The future of Georgian-American relations was discussed at a meeting between Georgian Minister of Foreign Affairs Grigol Vashadze and US Secretary of State Hillary Clinton in Washington on the night of April 14 (Tbilisi time), after The Messenger went to press. This meeting formed part of Vashadze’s official visit to the USA.
Prior to the meeting several interested parties expressed their hopes for its outcome. “The parties are going to define aspects of the strategic partnership between the USA and Georgia,” stated Ambassador of Georgia to the US Batu Kutelia. “They will discuss the new foreign policy course of President Obama and the elements of this which concern Georgia. Primarily this means the security and economy of Georgia,” he added, speaking to Georgian journalists on Tuesday.
Robert Wood, spokesperson for the State Department, noted that the Clinton-Vashadze meeting would be dedicated to the discussion of the “situation in Georgia and its bordering regions as well as the mutual resolution of important issues.”
American Ambassador to Georgia John Tefft called this meeting “very important.” “Under the new administration the US continues to help Georgia. The USA and Georgia remain strategic partners and work on the issues of the Strategic Partnership Charter, signed at the beginning of 2009, continues. I hope that relations between the two countries will become even deeper,” stated the Ambassador, adding that the meeting was “a good chance for the Foreign Minister of Georgia and the US Secretary of State to meet each other and discuss several problematic issues. They have already had the possibility to meet and talk about the conflicts and the Geneva negotiations in Brussels.”
The Clinton-Vashadze meeting precedes the UN Security Council session on April 16 which will decide on the prolongation of the UN Mission in Georgia’s mandate.
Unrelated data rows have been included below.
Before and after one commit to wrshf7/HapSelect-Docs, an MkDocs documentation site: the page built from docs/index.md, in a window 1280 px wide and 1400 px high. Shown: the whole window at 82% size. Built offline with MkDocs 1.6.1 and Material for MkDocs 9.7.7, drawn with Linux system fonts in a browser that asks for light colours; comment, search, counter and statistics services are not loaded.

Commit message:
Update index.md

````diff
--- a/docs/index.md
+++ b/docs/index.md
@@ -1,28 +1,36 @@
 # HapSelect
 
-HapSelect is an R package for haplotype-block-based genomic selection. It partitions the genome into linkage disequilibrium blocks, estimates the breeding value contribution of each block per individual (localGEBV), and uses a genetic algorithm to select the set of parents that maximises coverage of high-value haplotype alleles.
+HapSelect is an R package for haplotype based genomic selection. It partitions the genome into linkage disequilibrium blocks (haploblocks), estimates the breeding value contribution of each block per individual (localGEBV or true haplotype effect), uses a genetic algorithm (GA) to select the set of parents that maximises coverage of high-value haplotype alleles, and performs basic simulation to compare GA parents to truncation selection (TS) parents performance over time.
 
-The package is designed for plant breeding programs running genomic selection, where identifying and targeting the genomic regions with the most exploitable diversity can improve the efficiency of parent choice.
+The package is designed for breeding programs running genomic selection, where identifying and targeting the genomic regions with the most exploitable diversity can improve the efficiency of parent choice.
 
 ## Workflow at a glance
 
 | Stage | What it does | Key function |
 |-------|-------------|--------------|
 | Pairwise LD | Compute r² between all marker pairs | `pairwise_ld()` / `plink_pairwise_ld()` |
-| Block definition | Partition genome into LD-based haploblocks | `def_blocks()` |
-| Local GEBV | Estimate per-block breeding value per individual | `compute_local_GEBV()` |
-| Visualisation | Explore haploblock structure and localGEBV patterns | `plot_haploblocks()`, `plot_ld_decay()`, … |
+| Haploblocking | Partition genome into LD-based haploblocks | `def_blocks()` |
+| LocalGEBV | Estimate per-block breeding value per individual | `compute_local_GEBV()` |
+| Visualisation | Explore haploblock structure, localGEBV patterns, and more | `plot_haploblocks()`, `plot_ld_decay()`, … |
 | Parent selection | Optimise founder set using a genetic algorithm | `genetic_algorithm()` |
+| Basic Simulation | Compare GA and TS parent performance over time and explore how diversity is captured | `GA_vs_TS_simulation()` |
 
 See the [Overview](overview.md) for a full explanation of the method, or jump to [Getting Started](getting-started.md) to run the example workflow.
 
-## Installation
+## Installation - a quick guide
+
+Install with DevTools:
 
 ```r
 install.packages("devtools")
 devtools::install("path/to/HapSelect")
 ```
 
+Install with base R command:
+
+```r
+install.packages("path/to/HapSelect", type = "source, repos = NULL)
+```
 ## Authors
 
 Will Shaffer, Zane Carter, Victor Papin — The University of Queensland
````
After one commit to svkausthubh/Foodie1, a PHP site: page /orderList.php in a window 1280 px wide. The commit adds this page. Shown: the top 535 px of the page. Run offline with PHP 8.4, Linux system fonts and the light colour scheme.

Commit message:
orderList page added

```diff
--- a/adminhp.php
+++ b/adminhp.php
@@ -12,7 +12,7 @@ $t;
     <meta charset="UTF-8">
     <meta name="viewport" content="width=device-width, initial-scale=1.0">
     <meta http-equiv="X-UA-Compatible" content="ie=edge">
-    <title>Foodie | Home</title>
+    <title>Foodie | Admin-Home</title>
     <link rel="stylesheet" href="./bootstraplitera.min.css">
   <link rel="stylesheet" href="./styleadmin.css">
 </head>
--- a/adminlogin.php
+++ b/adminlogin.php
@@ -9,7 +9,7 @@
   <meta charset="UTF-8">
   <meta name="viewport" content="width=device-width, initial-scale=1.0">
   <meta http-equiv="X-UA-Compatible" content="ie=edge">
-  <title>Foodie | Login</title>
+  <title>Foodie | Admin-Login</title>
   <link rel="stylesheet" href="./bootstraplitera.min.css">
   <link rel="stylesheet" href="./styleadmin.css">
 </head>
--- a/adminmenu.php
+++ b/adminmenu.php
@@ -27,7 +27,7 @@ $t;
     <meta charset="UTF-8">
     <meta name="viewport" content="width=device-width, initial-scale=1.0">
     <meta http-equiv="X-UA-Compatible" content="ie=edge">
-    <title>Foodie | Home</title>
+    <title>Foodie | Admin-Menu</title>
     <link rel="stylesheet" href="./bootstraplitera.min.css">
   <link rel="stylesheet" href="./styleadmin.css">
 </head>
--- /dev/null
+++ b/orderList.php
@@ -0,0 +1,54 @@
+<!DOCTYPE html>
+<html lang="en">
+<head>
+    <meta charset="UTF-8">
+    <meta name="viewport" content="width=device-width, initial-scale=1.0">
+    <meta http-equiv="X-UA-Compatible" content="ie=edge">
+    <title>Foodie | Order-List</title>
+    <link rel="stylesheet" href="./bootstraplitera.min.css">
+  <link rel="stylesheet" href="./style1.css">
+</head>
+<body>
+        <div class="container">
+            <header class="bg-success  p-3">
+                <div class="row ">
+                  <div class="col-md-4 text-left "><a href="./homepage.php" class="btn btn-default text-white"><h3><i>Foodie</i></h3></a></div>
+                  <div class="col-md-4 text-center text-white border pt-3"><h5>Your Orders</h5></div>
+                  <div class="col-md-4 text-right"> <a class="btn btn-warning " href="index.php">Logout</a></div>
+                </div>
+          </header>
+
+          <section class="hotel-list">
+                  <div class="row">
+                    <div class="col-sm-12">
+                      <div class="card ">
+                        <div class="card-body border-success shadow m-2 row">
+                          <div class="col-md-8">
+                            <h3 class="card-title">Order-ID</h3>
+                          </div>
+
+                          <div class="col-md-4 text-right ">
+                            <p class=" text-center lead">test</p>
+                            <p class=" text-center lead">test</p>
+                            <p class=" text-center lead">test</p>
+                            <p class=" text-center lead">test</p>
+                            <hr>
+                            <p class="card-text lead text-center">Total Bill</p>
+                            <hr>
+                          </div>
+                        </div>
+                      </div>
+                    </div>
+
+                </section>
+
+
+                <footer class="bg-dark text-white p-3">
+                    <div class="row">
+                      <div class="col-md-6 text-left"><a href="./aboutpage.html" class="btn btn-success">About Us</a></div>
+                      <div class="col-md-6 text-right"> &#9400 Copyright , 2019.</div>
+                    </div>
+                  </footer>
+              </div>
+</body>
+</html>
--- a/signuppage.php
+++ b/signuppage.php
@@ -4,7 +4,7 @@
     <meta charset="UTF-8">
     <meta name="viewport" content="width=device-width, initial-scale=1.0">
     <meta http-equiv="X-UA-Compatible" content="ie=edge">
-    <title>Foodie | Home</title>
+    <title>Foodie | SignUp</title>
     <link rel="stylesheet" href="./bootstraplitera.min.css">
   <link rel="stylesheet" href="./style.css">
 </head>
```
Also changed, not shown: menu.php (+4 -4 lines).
The current mandate is valid only until June 15. The Georgian side and the international community have several times underlined the importance of the prolongation of this mandate, which allows observers from the UN to monitor the situation in the Georgian breakaway regions Abkhazia and South Ossetia.
During his visit Vashadze will also meet UN Secretary General Ban Ki-moon and discuss the UN's future work in Georgia. He will also meet UN Deputy Secretary General Linn Pasco and the Permanent UN Representatives of France, Turkey, the UK, China, the US and Austria.
Nino Kalandadze, the Georgian Deputy Foreign Minister, stated that it’s “very important for Georgia” for Vashadze and Clinton to have a “conversation on the principal issues – primarily those connected with security in the occupied areas [regions of Abkhazia and South Ossetia]. It is also important for the US to keep the pressure on Russia in order to make Moscow fulfill the responsibilities it previously took on.”
Abkhazia and South Ossetia are Georgian separatist regions whose ‘independence’ was recognized on August 26 2008 by the Russian Government. Russian subsequently announced plans to deploy several thousand soldiers on these territories and create army, navy and air force bases there. Georgia has declared that these actions amount to the “occupation of the country” and stated that Russia has failed to fulfill the terms of the ceasefire agreement it signed after the August 2008 Russian-Georgian war, which obliges Moscow withdraw its troops from these areas.